  • Transcript

A nasal spray version of the overdose-reversing drug naloxone demonstrated at police headquarters in Quincy, Mass., in 2014. Gretchen Ertl/Reuters/Landov hide caption

toggle caption Gretchen Ertl/Reuters/Landov

Price Soars For Key Weapon Against Heroin Overdoses

  • Download
  • <iframe src="https://www.npr.org/player/embed/439219409/439247041" width="100%" height="290" frameborder="0" scrolling="no" title="NPR embedded audio player">
  • Transcript

Health worker Nathan Fields (left), Rep. Donna Edwards and Dr. Leana Wen show people how to use naloxone on a street corner in Sandtown, a Baltimore neighborhood where drug activity is common. Andrea Hsu/NPR hide caption

toggle caption Andrea Hsu/NPR

Baltimore Fights Heroin Overdoses With Antidote Outreach

  • Download
  • <iframe src="https://www.npr.org/player/embed/437599795/438943300" width="100%" height="290" frameborder="0" scrolling="no" title="NPR embedded audio player">
  • Transcript

Heroin sold in the U.S., like this dose confiscated in Alabama last fall, is often cut with other drugs. Tamika Moore/AL.com/Landov hide caption

toggle caption Tamika Moore/AL.com/Landov

Illicit Version Of Painkiller Fentanyl Makes Heroin Deadlier

  • Download
  • <iframe src="https://www.npr.org/player/embed/434618809/434975526" width="100%" height="290" frameborder="0" scrolling="no" title="NPR embedded audio player">
  • Transcript

A water tower in Marion, Ohio. The city has been gripped by heroin addition. Maddie McGarvey for NPR hide caption

toggle caption Maddie McGarvey for NPR

Ravages Of Heroin Addiction Haunt Friends, Families And Whole Towns

  • Download
  • <iframe src="https://www.npr.org/player/embed/433575293/433981107" width="100%" height="290" frameborder="0" scrolling="no" title="NPR embedded audio player">
  • Transcript

Cris and Valerie Fiore hold one of their favorite pictures of their sons Anthony (with the dark hair) and Nick. Anthony died from a heroin overdose in May 2014 at the age of 24. Cris Fiore's eulogy described his son's death as a shock, but "not a surprise." Anthony had been addicted to heroin for years. Ben Allen/WITF hide caption

toggle caption Ben Allen/WITF

When Rehab Might Help An Addict — But Insurance Won't Cover It

  • Download
  • <iframe src="https://www.npr.org/player/embed/430437514/432453548" width="100%" height="290" frameborder="0" scrolling="no" title="NPR embedded audio player">
  • Transcript

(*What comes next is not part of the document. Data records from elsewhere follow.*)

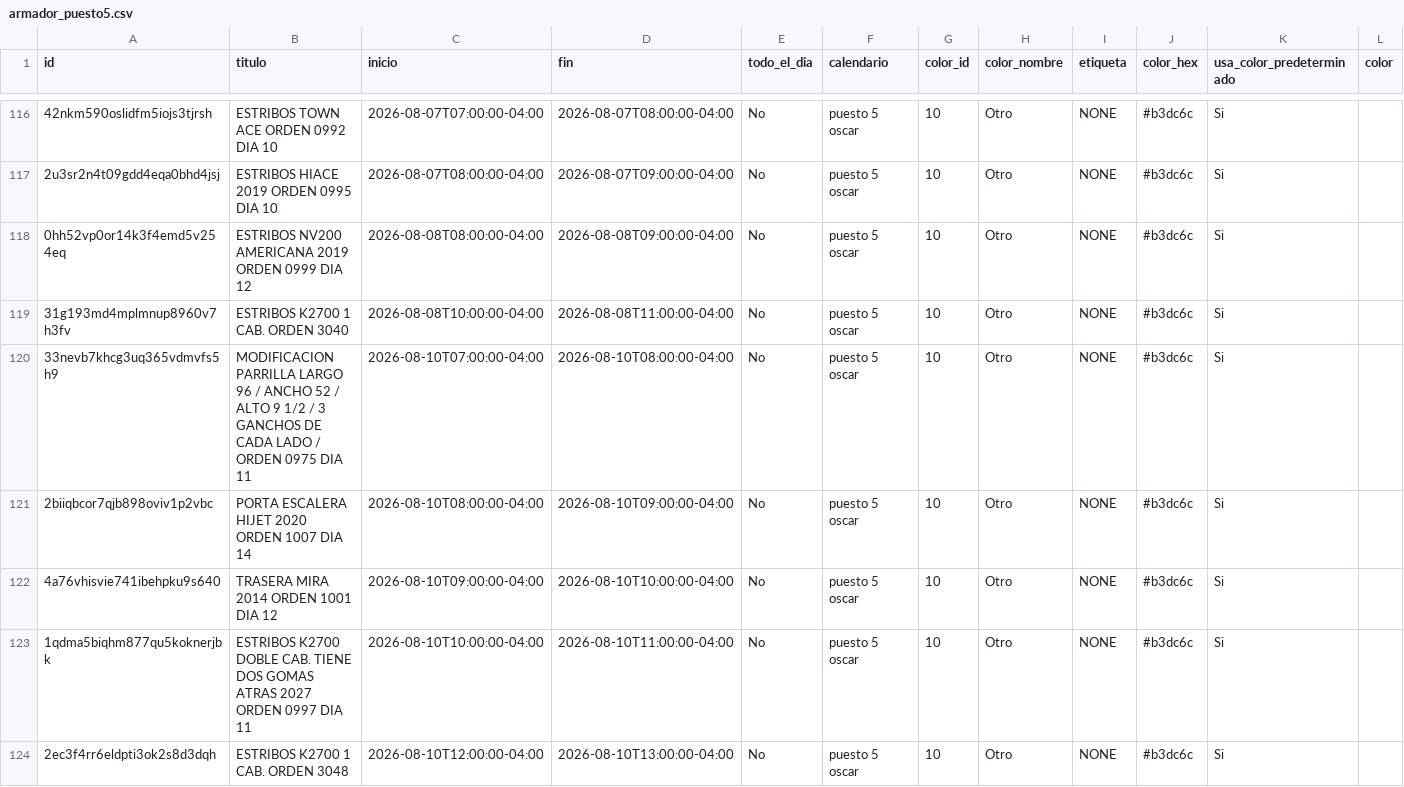
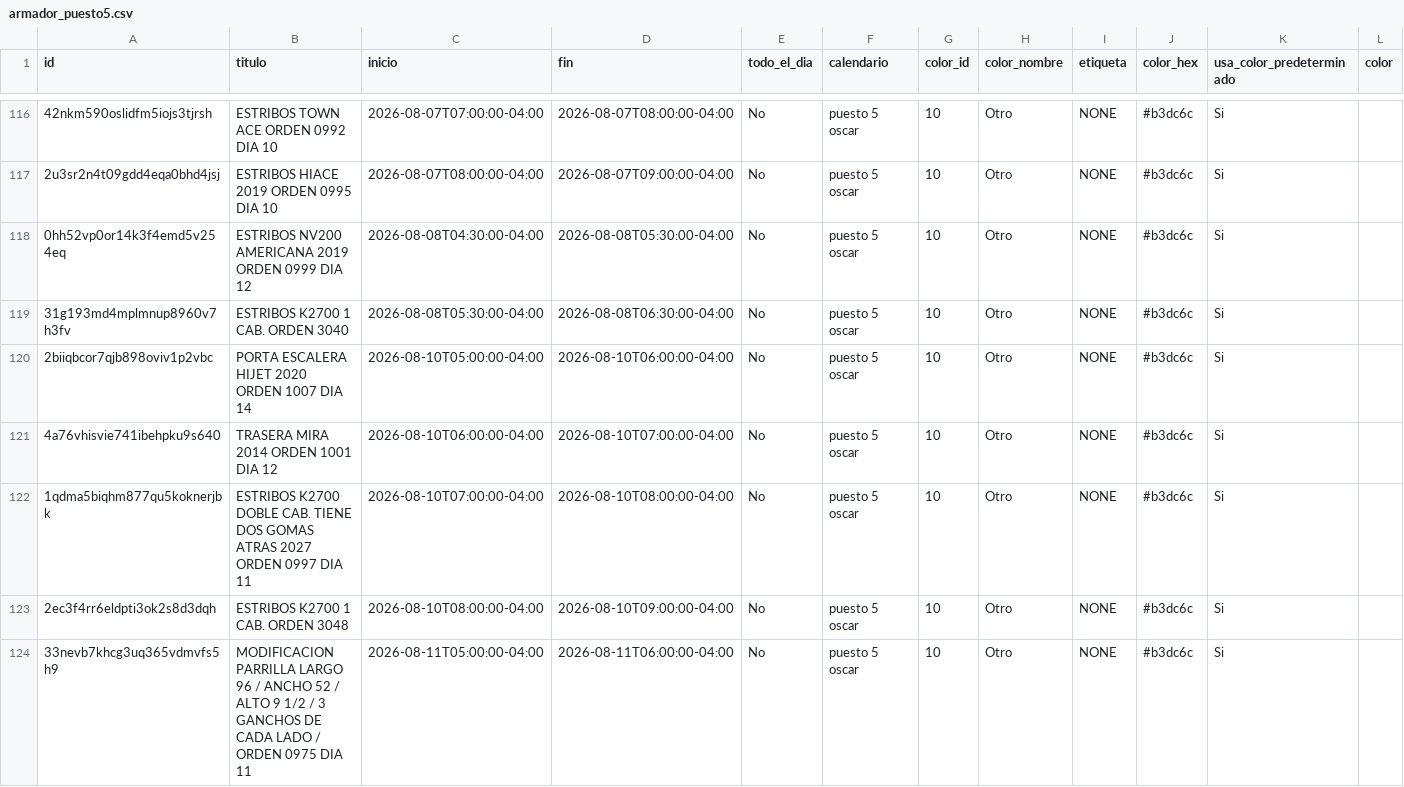
Before and after one commit to Osiris-14/rubio-defensa-ticket, a CSV file: public/data/calendario_armadores/armador_puesto5.csv, drawn as a sheet; only a part is shown, gaps mark what is left out; removed rows and columns are numbered as before the commit, all else as after; rows hold the shown columns only; the diff names each change by its address in the sheet, - before the commit and + after, or states it on an @@ line.

```diff
--- a/public/data/calendario_armadores/armador_puesto5.csv
+++ b/public/data/calendario_armadores/armador_puesto5.csv
-C118 (inicio): 2026-08-08T08:00:00-04:00
+C118 (inicio): 2026-08-08T04:30:00-04:00
-D118 (fin): 2026-08-08T09:00:00-04:00
+D118 (fin): 2026-08-08T05:30:00-04:00
-C119 (inicio): 2026-08-08T10:00:00-04:00
+C119 (inicio): 2026-08-08T05:30:00-04:00
-D119 (fin): 2026-08-08T11:00:00-04:00
+D119 (fin): 2026-08-08T06:30:00-04:00
-row 120: 33nevb7khcg3uq365vdmvfs5h9 | MODIFICACION PARRILLA LARGO 96 / ANCHO 52 / ALTO 9 1/2 / 3 GANCHOS DE CADA LADO / ORDEN 0975 DIA 11 | 2026-08-10T07:00:00-04:00 | 2026-08-10T08:00:00-04:00 | No | puesto 5 oscar | 10 | Otro | NONE | #b3dc6c | Si
-C120 (inicio): 2026-08-10T08:00:00-04:00
+C120 (inicio): 2026-08-10T05:00:00-04:00
-D120 (fin): 2026-08-10T09:00:00-04:00
+D120 (fin): 2026-08-10T06:00:00-04:00
-C121 (inicio): 2026-08-10T09:00:00-04:00
+C121 (inicio): 2026-08-10T06:00:00-04:00
-D121 (fin): 2026-08-10T10:00:00-04:00
+D121 (fin): 2026-08-10T07:00:00-04:00
-C122 (inicio): 2026-08-10T10:00:00-04:00
+C122 (inicio): 2026-08-10T07:00:00-04:00
-D122 (fin): 2026-08-10T11:00:00-04:00
+D122 (fin): 2026-08-10T08:00:00-04:00
-C123 (inicio): 2026-08-10T12:00:00-04:00
+C123 (inicio): 2026-08-10T08:00:00-04:00
-D123 (fin): 2026-08-10T13:00:00-04:00
+D123 (fin): 2026-08-10T09:00:00-04:00
+row 124: 33nevb7khcg3uq365vdmvfs5h9 | MODIFICACION PARRILLA LARGO 96 / ANCHO 52 / ALTO 9 1/2 / 3 GANCHOS DE CADA LADO / ORDEN 0975 DIA 11 | 2026-08-11T05:00:00-04:00 | 2026-08-11T06:00:00-04:00 | No | puesto 5 oscar | 10 | Otro | NONE | #b3dc6c | Si
```
Also changed, not shown: public/data/calendario_armadores/armador_p13_deivi.csv, public/data/calendario_armadores/armador_puesto2.csv, 1 other file.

This genetically modified yeast can convert sugar into powerful opioid drugs. Scientists working with the modified yeast strains are required to register them with the Drug Enforcement Administration and keep the yeast under lock and key. Courtesy of Christina Smolke/Stanford University hide caption

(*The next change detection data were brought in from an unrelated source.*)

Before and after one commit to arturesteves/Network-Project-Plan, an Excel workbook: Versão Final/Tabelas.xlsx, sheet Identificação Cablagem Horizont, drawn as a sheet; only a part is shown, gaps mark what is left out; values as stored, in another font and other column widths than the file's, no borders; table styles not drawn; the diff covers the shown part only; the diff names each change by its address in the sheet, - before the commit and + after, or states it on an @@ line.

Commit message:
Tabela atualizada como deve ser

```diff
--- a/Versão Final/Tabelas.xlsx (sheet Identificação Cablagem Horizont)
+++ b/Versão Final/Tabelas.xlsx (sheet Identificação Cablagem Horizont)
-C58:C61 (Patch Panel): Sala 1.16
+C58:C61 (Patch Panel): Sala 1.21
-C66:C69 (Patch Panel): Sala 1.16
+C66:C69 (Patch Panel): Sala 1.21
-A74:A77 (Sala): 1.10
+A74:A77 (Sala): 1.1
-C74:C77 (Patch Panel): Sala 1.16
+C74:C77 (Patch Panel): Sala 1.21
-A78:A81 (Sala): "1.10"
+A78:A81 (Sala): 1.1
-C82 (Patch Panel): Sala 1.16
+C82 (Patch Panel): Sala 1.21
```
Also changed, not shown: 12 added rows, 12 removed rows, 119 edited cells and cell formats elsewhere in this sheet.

toggle caption Courtesy of Christina Smolke/Stanford University

Engineers Make Narcotics With Yeast. Is Home-Brewed Heroin Next?

  • Download
  • <iframe src="https://www.npr.org/player/embed/432192398/432192401" width="100%" height="290" frameborder="0" scrolling="no" title="NPR embedded audio player">
  • Transcript

Leana Wen hands out awards to business owners for their efforts to support breastfeeding at the Baltimore City Health Department on Tuesday. Meredith Rizzo/NPR hide caption

toggle caption Meredith Rizzo/NPR

Can A 32-Year-Old Doctor Cure Baltimore's Ills?

  • Download
  • <iframe src="https://www.npr.org/player/embed/429646637/430077479" width="100%" height="290" frameborder="0" scrolling="no" title="NPR embedded audio player">
  • Transcript